It’s believed that, since 2008, Henderson has affirmed 90 percent or more of the NFL’s decisions in the nearly 90 appeals he has handled under various league policies, with the only widely-known reduction coming in the case of receiver Brandon Marshall, whose three-game suspension was reduced to a one-game suspension and a one-game fine by Henderson. The union prefers the use of an arbitrator with no connection to the NFL; the league used that approach in selecting a hearing officer for the Ray Rice appeal.
The 49ers didn’t make many big plays on offense Sunday, but wide receiver Anquan Boldin came up with one at exactly the right moment in the fourth quarter.
Boldin caught a pass in traffic and shrugged off a hit from Redskins safety Ryan Clark, who led with his helmet, to gain 29 yards. Clark’s penalty added 15 more yards to the total, pushing the 49ers into the red zone. Carlos Hyde scored three plays later and the 49ers had a 17-13 lead with three minutes left to play.
That was plenty of time for the Washington offense to make something happen, but they weren’t able to do it. Aldon Smith sacked Robert Griffin III to help thwart one drive and the final Redskins possession of the day ended when Griffin lost a fumble on a sack by Justin Smith. Those were two of the five sacks that the 49ers racked up along with numerous other big hits on Griffin that left the quarterback even more beleaguered than he was during a week that saw him torn apart by fans, the media and coach Jay Gruden.
Nothing Griffin did on Sunday will stop the criticism from mounting. He was 11-of-19 for 109 yards and the Redskins couldn’t take enough advantage of three 49ers turnovers. It was never bad enough that it felt like Colt McCoy would be getting the call from the sideline, if only because the pass rush would have suffocated him as well, but it wasn’t good enough to make anyone feel better about the overall offensive situation either.
Neither was the 49ers offense for much of the day. Colin Kaepernick was 20-of-29 for 256 yards and Boldin caught nine balls for 137 yards, but Hyde and Frank Gore each fumbled while combining for 52 yards on 20 carries.
The Niners have now scored 33 points in the last two weeks against two NFC East teams going nowhere and they’ll need to find a way to generate more points if they are going to win the games against the Seahawks and Cardinals that they’ll need to win to ensure themselves a playoff spot. The defense will make it hard for anyone to blow them out, but close losses will be just as costly.
They’ll get their first chance to do better on Thanksgiving night against Seattle.
After getting off to a sluggish start, the Broncos turned in a dominant fourth quarter today to beat the Dolphins in Denver.
The Broncos, who have been getting off to sluggish starts for about a month now, looked early on like something might be really wrong: Peyton Manning wasn’t connecting with his receivers, and the Dolphins’ offense was moving down the field easily. But when the Broncos needed to make plays, they made them.

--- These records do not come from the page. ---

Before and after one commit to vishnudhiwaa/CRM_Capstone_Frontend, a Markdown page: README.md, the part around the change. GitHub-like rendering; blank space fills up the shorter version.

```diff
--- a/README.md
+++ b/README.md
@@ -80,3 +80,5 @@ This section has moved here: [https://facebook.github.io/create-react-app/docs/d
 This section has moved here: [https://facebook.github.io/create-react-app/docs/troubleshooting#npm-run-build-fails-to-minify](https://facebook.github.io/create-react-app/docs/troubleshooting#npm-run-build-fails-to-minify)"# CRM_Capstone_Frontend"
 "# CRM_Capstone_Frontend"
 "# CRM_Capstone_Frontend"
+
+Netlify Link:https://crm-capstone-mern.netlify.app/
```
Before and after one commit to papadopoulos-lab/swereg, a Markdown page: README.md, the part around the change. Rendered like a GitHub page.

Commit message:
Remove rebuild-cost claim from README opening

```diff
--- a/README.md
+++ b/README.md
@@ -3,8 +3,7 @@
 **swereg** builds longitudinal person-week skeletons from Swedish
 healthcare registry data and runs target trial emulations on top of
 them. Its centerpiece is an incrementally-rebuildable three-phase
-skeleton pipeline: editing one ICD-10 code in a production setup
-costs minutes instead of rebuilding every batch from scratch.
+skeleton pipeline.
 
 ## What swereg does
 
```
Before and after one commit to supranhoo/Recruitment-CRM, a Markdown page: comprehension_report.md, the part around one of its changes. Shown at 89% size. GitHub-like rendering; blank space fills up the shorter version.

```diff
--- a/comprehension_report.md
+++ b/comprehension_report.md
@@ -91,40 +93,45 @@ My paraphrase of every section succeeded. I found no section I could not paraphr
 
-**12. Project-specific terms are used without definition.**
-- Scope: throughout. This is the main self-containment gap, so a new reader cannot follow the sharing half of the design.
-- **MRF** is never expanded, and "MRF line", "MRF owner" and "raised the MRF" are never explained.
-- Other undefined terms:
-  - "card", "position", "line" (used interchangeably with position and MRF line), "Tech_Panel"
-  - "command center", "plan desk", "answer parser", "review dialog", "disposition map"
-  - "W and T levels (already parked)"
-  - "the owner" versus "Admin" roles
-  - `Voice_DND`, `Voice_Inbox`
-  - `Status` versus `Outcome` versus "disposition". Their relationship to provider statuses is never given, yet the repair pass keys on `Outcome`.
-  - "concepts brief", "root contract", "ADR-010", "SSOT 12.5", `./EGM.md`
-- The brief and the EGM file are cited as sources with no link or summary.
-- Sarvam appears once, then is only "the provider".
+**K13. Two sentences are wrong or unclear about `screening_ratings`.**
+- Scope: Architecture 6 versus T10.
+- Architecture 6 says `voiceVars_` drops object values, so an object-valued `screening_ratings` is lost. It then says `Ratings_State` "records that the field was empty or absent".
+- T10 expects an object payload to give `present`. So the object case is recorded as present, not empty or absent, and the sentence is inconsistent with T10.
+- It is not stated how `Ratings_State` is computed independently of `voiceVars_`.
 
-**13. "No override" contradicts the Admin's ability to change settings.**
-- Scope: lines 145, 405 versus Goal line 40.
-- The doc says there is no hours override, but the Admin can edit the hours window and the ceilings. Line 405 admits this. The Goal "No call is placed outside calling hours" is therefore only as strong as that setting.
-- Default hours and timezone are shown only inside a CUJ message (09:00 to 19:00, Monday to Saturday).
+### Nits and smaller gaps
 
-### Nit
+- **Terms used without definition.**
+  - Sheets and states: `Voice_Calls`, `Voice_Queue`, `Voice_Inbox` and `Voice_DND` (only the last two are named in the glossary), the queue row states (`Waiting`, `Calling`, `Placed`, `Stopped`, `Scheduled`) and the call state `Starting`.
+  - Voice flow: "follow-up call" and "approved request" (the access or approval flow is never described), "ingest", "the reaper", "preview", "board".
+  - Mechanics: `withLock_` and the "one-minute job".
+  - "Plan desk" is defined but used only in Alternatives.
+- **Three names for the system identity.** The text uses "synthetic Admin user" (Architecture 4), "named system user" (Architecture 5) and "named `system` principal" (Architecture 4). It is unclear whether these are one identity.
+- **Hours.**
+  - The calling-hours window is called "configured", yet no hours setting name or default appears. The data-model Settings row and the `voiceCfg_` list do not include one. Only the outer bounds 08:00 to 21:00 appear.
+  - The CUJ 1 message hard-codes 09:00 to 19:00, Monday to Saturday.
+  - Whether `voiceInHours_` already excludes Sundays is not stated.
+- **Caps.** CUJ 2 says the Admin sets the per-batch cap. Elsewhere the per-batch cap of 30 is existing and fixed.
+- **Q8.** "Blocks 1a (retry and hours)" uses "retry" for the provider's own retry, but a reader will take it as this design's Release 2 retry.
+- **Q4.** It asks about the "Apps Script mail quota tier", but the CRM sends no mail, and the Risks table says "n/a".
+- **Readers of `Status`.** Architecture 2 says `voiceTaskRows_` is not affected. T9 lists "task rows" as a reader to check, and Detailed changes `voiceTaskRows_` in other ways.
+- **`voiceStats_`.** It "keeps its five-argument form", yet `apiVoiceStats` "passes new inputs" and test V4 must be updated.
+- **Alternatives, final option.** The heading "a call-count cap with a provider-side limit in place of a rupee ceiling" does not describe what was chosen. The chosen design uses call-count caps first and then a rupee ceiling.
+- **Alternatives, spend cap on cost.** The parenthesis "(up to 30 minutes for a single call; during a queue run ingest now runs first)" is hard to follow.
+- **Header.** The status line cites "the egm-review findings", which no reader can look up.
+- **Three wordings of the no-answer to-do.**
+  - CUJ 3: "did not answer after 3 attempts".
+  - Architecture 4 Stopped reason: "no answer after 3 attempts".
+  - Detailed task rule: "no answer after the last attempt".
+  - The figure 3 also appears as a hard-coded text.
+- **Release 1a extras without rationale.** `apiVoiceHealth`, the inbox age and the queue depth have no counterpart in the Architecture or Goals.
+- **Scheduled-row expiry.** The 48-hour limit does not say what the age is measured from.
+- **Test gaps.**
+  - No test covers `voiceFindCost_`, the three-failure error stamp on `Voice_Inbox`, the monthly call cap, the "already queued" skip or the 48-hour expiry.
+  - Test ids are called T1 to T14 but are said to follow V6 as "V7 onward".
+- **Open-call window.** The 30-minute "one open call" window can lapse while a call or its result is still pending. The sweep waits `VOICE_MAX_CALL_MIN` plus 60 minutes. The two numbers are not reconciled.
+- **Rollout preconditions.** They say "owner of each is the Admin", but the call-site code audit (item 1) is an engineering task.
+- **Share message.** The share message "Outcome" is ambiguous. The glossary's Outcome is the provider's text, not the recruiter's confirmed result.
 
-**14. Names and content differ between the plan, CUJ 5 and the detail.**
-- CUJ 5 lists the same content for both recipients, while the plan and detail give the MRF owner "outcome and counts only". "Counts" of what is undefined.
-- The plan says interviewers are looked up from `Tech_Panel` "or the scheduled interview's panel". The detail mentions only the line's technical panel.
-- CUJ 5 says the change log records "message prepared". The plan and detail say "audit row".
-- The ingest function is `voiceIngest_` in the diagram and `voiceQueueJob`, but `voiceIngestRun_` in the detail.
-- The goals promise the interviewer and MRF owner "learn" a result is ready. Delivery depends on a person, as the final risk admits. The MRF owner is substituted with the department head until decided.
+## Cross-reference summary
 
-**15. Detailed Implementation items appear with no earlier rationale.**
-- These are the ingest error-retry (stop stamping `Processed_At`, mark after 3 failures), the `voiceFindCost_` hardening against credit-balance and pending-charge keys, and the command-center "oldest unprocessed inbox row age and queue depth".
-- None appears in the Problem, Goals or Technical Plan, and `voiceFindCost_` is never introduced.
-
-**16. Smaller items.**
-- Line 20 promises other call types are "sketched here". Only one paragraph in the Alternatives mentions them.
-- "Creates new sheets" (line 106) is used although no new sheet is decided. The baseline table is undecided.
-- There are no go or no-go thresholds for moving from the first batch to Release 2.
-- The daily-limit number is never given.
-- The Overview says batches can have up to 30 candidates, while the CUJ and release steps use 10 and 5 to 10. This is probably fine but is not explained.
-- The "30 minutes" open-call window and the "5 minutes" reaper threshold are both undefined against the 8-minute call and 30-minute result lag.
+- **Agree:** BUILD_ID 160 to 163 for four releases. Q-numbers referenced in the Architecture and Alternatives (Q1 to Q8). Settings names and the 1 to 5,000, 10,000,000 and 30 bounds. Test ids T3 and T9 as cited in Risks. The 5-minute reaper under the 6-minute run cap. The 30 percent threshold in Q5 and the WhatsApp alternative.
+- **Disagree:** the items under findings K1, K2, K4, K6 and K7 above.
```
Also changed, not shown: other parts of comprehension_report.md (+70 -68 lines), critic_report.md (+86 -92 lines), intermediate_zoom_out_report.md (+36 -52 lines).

Manning threw two fourth-quarter touchdown passes and C.J. Anderson ran for a fourth-quarter touchdown as well, and the Broncos’ defense played well against the Dolphins in the final 15 minutes, and Denver won 39-36.
Although it hasn’t always been pretty for the Broncos recently, by winning they improved to 8-3 and are the clear favorites in the AFC West. If the Broncos win next week in Kansas City, they’ll be in great shape to win their division again.
The Dolphins, however, have just been dealt a blow from which they may not recover. At 6-5 Miami is still in the hunt, but this was the type of game the Dolphins needed to win if they wanted to be contenders. With their disappointing fourth quarter, the Dolphins showed they aren’t on the same level as the Broncos.